**Problem requirements:** Which lines hold the string "that"? Copy each of them from the material below.

**Records supplied:**
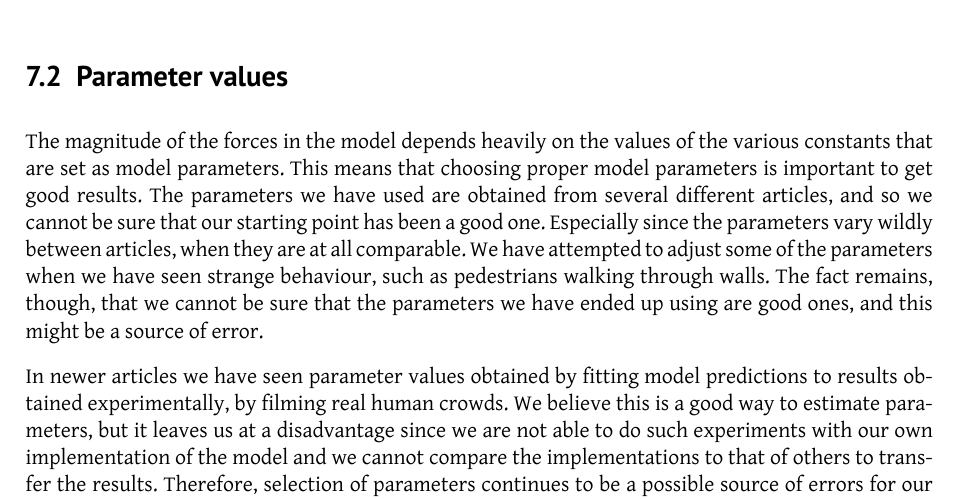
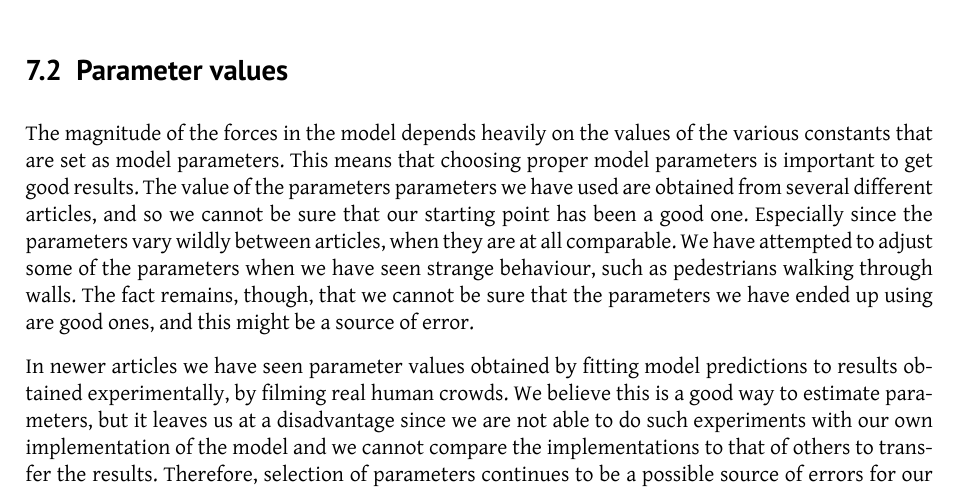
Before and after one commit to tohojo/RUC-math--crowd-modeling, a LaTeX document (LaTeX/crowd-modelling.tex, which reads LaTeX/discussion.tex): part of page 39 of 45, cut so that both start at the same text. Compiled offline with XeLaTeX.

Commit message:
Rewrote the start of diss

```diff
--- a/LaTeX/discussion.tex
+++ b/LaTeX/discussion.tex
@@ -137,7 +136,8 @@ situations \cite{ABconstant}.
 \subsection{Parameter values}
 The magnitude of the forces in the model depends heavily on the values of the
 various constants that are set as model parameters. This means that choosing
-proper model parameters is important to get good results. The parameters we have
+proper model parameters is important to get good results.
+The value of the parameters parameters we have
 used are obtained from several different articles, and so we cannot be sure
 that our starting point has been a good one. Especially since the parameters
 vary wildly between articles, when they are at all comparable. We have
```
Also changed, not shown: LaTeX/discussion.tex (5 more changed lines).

**Answer section:**
Before and after one commit to tohojo/RUC-math--crowd-modeling, a LaTeX document (LaTeX/crowd-modelling.tex, which reads LaTeX/discussion.tex): part of page 39 of 45, cut so that both start at the same text. Compiled offline with XeLaTeX.
 various constants that are set as model parameters. This means that choosing
 that our starting point has been a good one. Especially since the parameters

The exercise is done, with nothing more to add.